Excerpt: The Final Day of the 2005 National Spelling Bee, Washington, D.C.
It’s nine in the morning, and I’m standing on stage at the National Spelling Bee. At this hour the cavernous ballroom in the Grand Hyatt is almost empty, except for Jim Close, father of Kerry Close, who got here early to stake out the best seat. In one hour the great conflagration will begin, the final day of competition, with its massive media coverage, its anxious parents, and its more-than-anxious spellers. But at this hour the ballroom is calm, almost ghostly.
I stand where the spellers will stand, at the microphone, looking out into the hall. Focused on this stage is a set of six spotlights, suspended from the ceiling; they are so klieg-light bright they obscure the top half of my field of vision. With the lights in my eyes the hall appears to recede into inky dimness, and it seems I’m suspended, even floating, over a sea of seats. As my eyes adjust, I see a daunting sight: At the back of the hall, on a raised platform, is a row of sixteen video cameras, all pointed directly at me.
As my eyes further adjust, I notice something still more unsettling. Down in front of the stage is a wall, a kind of barricade, behind which will sit a cadre of judges and officials. In the middle, on a raised platform, are seats for a pronouncer and his assistant. On either side will sit all manner of timekeepers, record keepers, and word judges, all focused intently on whoever stands at this microphone. With that thought in mind, I’m relieved to be a reporter who can step off stage, rather than a speller who will be inspected and detected by this squad of watchers.
As I step offstage, a teenage staffer walks in with the Bee trophy, the 2-foot-tall gold loving cup that today’s winner will hoist high as countless cameras flash. He’s carrying it casually, like it’s just a thing, but as he places it on its onstage pedestal, it assumes magic powers. It gleams, and, most powerfully, it offers its winner a place in the record books. Those who compete today will remember who placed number two, but no one else will. Long after today’s $28,000 first prize is spent, the champion’s name will sit quietly in the record book, and will be referred to with the laurel wreath, Winner, 2005, Scripps National Spelling Bee.
That individual will be able to rightfully boast of having taken an expansive lingual journey; he or she must be conversant in Latin, Greek, French, and a host of other languages, must have a breathtaking vocabulary, and must possess upper-level conceptual skills. They must be willing to work long hours in single-minded dedication to a goal. They must believe in themselves enough to think they can win. And, most challenging of all, they must put all these abilities together in the pressure of the moment, under great stress, as thousands of viewers watch. Today’s contest is about maturity and presence of mind as well as spelling skills.
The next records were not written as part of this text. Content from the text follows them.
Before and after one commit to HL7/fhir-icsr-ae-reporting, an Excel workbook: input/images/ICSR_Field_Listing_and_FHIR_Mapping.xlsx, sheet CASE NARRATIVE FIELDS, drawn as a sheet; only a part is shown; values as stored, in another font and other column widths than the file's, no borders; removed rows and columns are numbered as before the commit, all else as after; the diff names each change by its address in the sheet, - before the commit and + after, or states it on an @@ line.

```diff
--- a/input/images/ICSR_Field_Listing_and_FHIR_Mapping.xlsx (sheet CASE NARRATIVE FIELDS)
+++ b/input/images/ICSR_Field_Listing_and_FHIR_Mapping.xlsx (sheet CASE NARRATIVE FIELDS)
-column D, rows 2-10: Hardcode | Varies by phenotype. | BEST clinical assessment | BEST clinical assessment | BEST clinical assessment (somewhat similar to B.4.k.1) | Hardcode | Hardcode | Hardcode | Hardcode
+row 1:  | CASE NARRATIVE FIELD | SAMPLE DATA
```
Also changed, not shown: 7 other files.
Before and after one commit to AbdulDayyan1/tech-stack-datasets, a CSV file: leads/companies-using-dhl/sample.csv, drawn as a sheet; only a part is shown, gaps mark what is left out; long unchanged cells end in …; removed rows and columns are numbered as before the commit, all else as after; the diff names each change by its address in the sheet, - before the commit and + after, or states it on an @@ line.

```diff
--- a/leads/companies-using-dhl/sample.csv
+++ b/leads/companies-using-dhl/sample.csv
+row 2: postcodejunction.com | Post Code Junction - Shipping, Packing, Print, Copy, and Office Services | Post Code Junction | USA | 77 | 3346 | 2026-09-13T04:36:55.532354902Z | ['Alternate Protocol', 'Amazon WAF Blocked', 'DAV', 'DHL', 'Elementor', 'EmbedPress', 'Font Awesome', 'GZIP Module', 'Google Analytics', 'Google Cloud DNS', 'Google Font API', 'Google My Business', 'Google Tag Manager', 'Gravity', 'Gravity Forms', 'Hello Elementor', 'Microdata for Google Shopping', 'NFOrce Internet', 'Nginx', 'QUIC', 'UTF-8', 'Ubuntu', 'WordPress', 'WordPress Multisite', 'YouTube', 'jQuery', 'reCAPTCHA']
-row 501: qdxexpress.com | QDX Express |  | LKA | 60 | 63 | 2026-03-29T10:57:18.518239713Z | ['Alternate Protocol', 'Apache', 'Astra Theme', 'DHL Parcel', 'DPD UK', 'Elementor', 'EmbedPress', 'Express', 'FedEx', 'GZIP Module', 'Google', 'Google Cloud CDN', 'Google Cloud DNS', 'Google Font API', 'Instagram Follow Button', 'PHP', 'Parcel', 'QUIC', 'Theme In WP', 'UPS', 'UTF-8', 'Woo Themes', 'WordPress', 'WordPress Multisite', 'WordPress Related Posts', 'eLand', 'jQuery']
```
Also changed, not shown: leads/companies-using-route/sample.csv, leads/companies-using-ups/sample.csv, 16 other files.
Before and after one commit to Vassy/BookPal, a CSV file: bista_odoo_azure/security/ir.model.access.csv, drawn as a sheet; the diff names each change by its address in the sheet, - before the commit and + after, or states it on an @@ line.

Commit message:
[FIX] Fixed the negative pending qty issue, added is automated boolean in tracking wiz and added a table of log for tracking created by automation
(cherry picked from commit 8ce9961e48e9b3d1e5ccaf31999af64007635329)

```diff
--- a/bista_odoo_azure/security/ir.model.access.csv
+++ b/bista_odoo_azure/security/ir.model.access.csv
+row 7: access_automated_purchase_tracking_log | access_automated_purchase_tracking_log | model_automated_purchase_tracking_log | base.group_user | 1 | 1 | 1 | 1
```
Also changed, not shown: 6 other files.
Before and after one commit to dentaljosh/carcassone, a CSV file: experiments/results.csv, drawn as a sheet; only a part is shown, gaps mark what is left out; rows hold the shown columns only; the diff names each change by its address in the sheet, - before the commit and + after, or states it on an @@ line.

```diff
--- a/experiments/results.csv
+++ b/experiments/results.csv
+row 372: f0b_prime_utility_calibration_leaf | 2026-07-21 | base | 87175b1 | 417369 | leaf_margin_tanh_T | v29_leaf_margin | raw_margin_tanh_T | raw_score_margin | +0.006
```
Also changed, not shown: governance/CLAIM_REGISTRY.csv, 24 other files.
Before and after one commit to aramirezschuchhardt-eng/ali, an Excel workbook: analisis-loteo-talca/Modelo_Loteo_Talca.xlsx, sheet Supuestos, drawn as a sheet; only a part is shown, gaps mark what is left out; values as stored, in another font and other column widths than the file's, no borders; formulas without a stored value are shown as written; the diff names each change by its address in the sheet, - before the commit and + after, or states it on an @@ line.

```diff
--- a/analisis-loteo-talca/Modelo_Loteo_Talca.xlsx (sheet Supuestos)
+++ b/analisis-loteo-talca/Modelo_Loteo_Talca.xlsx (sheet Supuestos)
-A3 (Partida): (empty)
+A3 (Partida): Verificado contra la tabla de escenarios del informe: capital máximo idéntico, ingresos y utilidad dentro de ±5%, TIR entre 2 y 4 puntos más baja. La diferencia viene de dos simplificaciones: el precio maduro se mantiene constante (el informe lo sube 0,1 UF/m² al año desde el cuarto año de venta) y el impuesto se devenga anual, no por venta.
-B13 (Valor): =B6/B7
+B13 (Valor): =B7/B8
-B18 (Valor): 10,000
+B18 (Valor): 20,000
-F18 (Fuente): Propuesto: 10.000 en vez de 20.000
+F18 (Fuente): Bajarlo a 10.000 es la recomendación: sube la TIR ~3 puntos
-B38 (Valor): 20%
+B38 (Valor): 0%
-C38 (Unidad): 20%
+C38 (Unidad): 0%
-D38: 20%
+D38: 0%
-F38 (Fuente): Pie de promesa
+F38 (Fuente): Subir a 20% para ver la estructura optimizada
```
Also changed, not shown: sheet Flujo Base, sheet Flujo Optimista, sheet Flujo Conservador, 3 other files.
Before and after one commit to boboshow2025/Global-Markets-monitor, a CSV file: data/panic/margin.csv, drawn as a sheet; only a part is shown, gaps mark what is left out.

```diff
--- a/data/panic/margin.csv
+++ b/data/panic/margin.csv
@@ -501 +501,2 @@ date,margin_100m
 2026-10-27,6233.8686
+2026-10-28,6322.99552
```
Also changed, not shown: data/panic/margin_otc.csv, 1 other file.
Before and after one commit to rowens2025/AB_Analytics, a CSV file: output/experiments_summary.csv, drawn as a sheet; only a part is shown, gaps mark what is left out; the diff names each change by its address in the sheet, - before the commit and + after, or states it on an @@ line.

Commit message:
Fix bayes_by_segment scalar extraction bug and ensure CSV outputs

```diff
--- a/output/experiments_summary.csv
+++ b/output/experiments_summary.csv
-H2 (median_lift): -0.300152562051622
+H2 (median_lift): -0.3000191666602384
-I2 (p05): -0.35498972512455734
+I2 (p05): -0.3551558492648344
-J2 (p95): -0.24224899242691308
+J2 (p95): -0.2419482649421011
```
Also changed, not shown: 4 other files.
The winner, in short, must be a true intellectual athlete.
All across the country, as the hour nears, people are switching on their televisions, turning to ESPN, and wondering: Who will become the champion today?